# Your assignment
Nothing but the records, repeated exactly, should form the response.

Data records:

BEGIN

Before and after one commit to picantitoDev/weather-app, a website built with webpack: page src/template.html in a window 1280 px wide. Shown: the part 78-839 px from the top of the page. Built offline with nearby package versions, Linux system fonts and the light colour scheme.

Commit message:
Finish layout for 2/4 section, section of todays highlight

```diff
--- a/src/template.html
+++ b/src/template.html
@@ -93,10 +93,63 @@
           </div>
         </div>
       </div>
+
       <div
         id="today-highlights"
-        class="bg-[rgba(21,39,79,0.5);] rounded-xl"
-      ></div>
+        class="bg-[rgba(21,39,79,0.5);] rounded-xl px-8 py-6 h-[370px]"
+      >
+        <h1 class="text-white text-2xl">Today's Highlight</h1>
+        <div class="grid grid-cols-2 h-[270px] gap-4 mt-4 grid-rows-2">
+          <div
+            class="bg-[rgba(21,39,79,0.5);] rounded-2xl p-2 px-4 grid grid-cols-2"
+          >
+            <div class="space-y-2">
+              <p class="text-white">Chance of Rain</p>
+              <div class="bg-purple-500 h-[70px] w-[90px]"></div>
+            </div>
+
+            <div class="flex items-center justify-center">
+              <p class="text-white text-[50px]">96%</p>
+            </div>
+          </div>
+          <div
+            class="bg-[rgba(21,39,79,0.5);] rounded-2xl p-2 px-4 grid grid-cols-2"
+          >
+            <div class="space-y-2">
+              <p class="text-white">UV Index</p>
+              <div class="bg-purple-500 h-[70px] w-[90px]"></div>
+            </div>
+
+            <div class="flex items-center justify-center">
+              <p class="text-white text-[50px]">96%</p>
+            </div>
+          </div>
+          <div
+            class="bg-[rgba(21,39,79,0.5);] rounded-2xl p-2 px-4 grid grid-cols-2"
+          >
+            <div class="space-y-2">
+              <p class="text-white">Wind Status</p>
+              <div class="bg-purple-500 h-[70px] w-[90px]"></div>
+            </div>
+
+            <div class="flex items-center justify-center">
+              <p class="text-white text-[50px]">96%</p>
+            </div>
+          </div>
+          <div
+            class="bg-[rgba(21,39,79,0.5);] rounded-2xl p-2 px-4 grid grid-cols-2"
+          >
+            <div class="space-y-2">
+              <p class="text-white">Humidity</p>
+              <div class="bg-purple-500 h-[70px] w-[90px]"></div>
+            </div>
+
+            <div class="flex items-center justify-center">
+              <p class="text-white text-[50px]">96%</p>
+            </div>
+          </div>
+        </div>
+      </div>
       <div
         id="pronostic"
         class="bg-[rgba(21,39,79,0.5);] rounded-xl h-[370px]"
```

END

# Output for this task
Before and after one commit to picantitoDev/weather-app, a website built with webpack: page src/template.html in a window 1280 px wide. Shown: the part 78-839 px from the top of the page. Built offline with nearby package versions, Linux system fonts and the light colour scheme.

Commit message:
Finish layout for 2/4 section, section of todays highlight

```diff
--- a/src/template.html
+++ b/src/template.html
@@ -93,10 +93,63 @@
           </div>
         </div>
       </div>
+
       <div
         id="today-highlights"
-        class="bg-[rgba(21,39,79,0.5);] rounded-xl"
-      ></div>
+        class="bg-[rgba(21,39,79,0.5);] rounded-xl px-8 py-6 h-[370px]"
+      >
+        <h1 class="text-white text-2xl">Today's Highlight</h1>
+        <div class="grid grid-cols-2 h-[270px] gap-4 mt-4 grid-rows-2">
+          <div
+            class="bg-[rgba(21,39,79,0.5);] rounded-2xl p-2 px-4 grid grid-cols-2"
+          >
+            <div class="space-y-2">
+              <p class="text-white">Chance of Rain</p>
+              <div class="bg-purple-500 h-[70px] w-[90px]"></div>
+            </div>
+
+            <div class="flex items-center justify-center">
+              <p class="text-white text-[50px]">96%</p>
+            </div>
+          </div>
+          <div
+            class="bg-[rgba(21,39,79,0.5);] rounded-2xl p-2 px-4 grid grid-cols-2"
+          >
+            <div class="space-y-2">
+              <p class="text-white">UV Index</p>
+              <div class="bg-purple-500 h-[70px] w-[90px]"></div>
+            </div>
+
+            <div class="flex items-center justify-center">
+              <p class="text-white text-[50px]">96%</p>
+            </div>
+          </div>
+          <div
+            class="bg-[rgba(21,39,79,0.5);] rounded-2xl p-2 px-4 grid grid-cols-2"
+          >
+            <div class="space-y-2">
+              <p class="text-white">Wind Status</p>
+              <div class="bg-purple-500 h-[70px] w-[90px]"></div>
+            </div>
+
+            <div class="flex items-center justify-center">
+              <p class="text-white text-[50px]">96%</p>
+            </div>
+          </div>
+          <div
+            class="bg-[rgba(21,39,79,0.5);] rounded-2xl p-2 px-4 grid grid-cols-2"
+          >
+            <div class="space-y-2">
+              <p class="text-white">Humidity</p>
+              <div class="bg-purple-500 h-[70px] w-[90px]"></div>
+            </div>
+
+            <div class="flex items-center justify-center">
+              <p class="text-white text-[50px]">96%</p>
+            </div>
+          </div>
+        </div>
+      </div>
       <div
         id="pronostic"
         class="bg-[rgba(21,39,79,0.5);] rounded-xl h-[370px]"
```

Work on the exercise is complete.